The Fed is currently undertaking one of the trickiest projects it has ever taken on: lending $600 billion directly to companies that need it. It's an area where the Fed hasn't really ventured, as the WSJ points out, and one that puts them far closer to the realm of directing fiscal policy in the country than they have ever been.
In other words, it's a political and financial headache - even for the Fed.
The goal of the program is to get cash to companies that are too large to get small business loans, but too small to benefit from the Fed's other genius programs, like buying junk bond ETFs.
The Fed's middle market "Main Street" program instead allows companies to get loans from banks, who turn around and sell up to 95% of the debt to the Fed. In other words, the Fed is hell-bent on becoming the world's worst counterparty.
The move is part of a broader response by the Fed, who initially sought to un-freeze credit markets after the coronavirus pandemic started. According to former Fed chair Ben Bernanke, the Fed's biggest challenge is now "making these programs work".
A major challenge is the obvious: how do you make the Fed's balance sheet become more than just a dumping ground for toxic loans? Former Fed chair Janet Yellen even addressed that issue: “The Main Street program is going to be tremendously complicated. One of the problems with this program is that it may turn out to be insufficiently generous.”
The Fed remains sensitive to political blowback, like the kind it faced after 2008, which could be prompting them to do far more than they need - or should - be doing. Regardless, the political buy-in remains key for the Central Bank. Chicago Fed President Charles Evans said: “It’s very important if you’re going to engage in this, that you get take-up.”
The Fed says it is working to "fine tune" the program. “We’re learning as we go,” said Fed Chairman Jerome Powell last week. Meanwhile, the Fed has had to use "special powers granted by congress and the Hoover administration" to make these types of loans.
The Main Street program, which is a result of discussions between Jay Powell and Steve Mnuchin, is open to companies with up to 15,000 employees or less than $5 billion revenue. More than 19,000 companies had between 500 and 15,000 employees in 2017 and they collectively employed between 30 and 40 million people.
Under the program, banks can lend up to $25 million in new loans or refinance up to $200 million in an existing loan if a firm’s total debt. Senator Mark Warner has been advocating for loan forgiveness in the program - also known as just handing out billions of dollars in free money - but the Fed has pushed back. Barely.
Other economists have suggested that perhaps the Fed loosen eligibility terms and lower the rate it charges borrowers. The Fed has already modified the terms of the program to allow larger companies and companies with larger debt loans to qualify.
For David French, senior vice president of government relations at the National Retail Federation, that still isn't enough: "While those are positive steps, they still have left in place a default bias against assuming too much risk in this program, and as long as that bias is in place, they’re sending the wrong signal to banks about making these loans."
Mnuchin responded: “I don’t view the success of Main Street as whether we originate $50 billion or $500 billion.
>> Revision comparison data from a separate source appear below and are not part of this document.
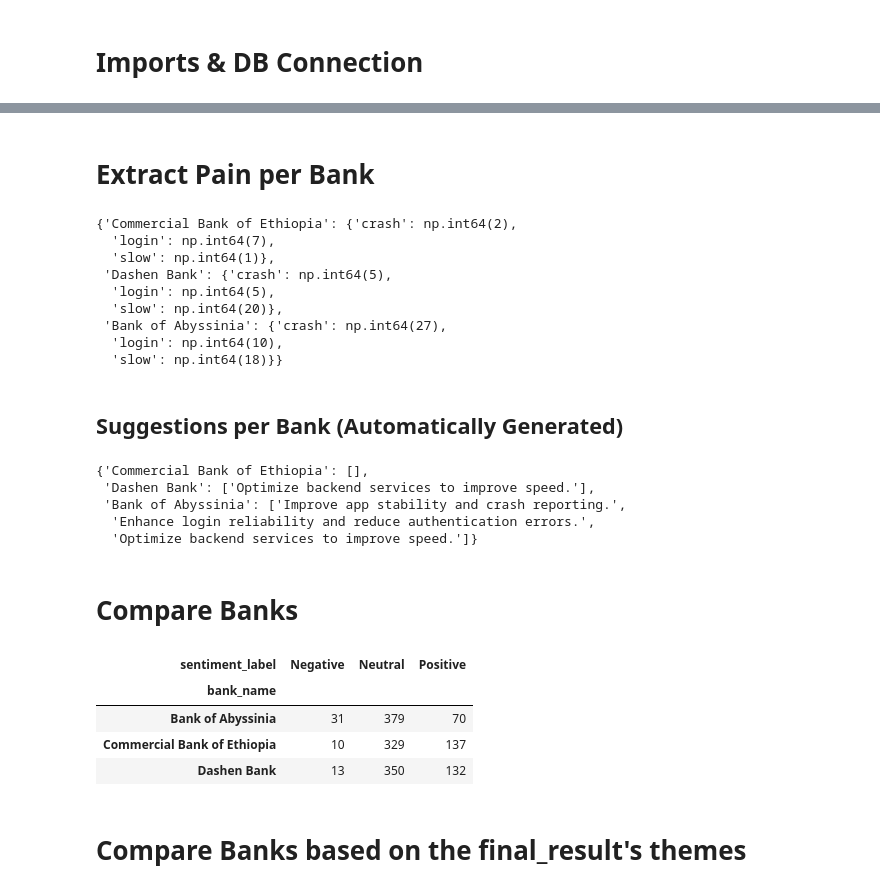
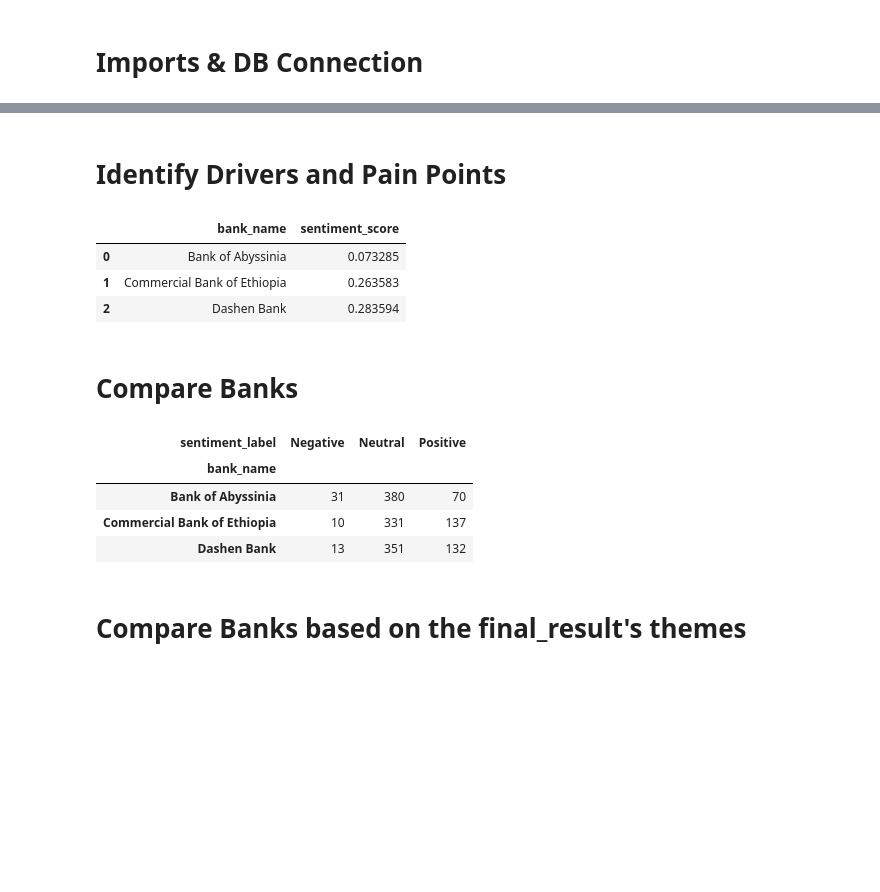
Before and after one commit to Aryam-21/Bank-App-Reviews-Analysis, a Jupyter notebook: Scripts/task4.ipynb, the cells around one changed output, grey strips where cells are left out. Drawn from its saved outputs; the diff is of its cells as text; code cells hidden in the pictures; blank space fills up the shorter version.

```diff
--- a/Scripts/task4.ipynb
+++ b/Scripts/task4.ipynb
@@ -83,50 +20,24 @@ drivers_results
-# %% [markdown]
-# Extract Pain per Bank
-# %%
-pain_results = extract_result_per_bank(pain_keywords)
-pain_results
-# %% [output]
-{'Commercial Bank of Ethiopia': {'crash': np.int64(2),
-  'login': np.int64(7),
-  'slow': np.int64(1)},
- 'Dashen Bank': {'crash': np.int64(5),
-  'login': np.int64(5),
-  'slow': np.int64(20)},
- 'Bank of Abyssinia': {'crash': np.int64(27),
-  'login': np.int64(10),
-  'slow': np.int64(18)}}
-# %% [markdown]
-## Suggestions per Bank (Automatically Generated)
-# %%
-suggestions = {}
-for bank in data['bank_name'].unique():
-    pain = pain_results[bank]
-    improvement_list = []
-    if pain.get('crash',0)>=10:
-        improvement_list.append("Improve app stability and crash reporting.")
-    if pain.get("login", 0) >=10:
-        improvement_list.append("Enhance login reliability and reduce authentication errors.")
-    if pain.get("slow", 0) >=10:
-        improvement_list.append("Optimize backend services to improve speed.")
-    suggestions[bank] = improvement_list
-suggestions
-# %% [output]
-{'Commercial Bank of Ethiopia': [],
- 'Dashen Bank': ['Optimize backend services to improve speed.'],
- 'Bank of Abyssinia': ['Improve app stability and crash reporting.',
-  'Enhance login reliability and reduce authentication errors.',
-  'Optimize backend services to improve speed.']}
+# %% [markdown]
+# Identify Drivers and Pain Points
+# %%
+bank_sentiment = final_df.groupby(['bank_name'])['sentiment_score'].mean().reset_index()
+bank_sentiment
+# %% [output]
+|  | bank_name | sentiment_score |
+| 0 | Bank of Abyssinia | 0.073285 |
+| 1 | Commercial Bank of Ethiopia | 0.263583 |
+| 2 | Dashen Bank | 0.283594 |
 # %% [markdown]
 # Compare Banks
 # %%
-comparsion = data.groupby(['bank_name', 'sentiment_label']).size().unstack(fill_value=0)
+comparsion = final_df.groupby(['bank_name', 'sentiment_label']).size().unstack(fill_value=0)
 comparsion
 # %% [output]
 | sentiment_label | Negative | Neutral | Positive |
 | bank_name |  |  |  |
-| Bank of Abyssinia | 31 | 379 | 70 |
-| Commercial Bank of Ethiopia | 10 | 329 | 137 |
-| Dashen Bank | 13 | 350 | 132 |
+| Bank of Abyssinia | 31 | 380 | 70 |
+| Commercial Bank of Ethiopia | 10 | 331 | 137 |
+| Dashen Bank | 13 | 351 | 132 |
 # %% [markdown]
 # Compare Banks based on the final_result's themes
 # %%
```
Also changed, not shown: parts of 14 cells of this notebook, 1 other file.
The measure of success is, ‘Do companies have access to capital, either through the facilities or the banks?’”
Warner said: “Most of my colleagues presumed that all of the Cares money would be spent and not recouped. What happens if this facility is set up and nobody comes? It’s a valid concern.”
“The Fed has lending powers, not spending powers,” Powell meekly concluded last week.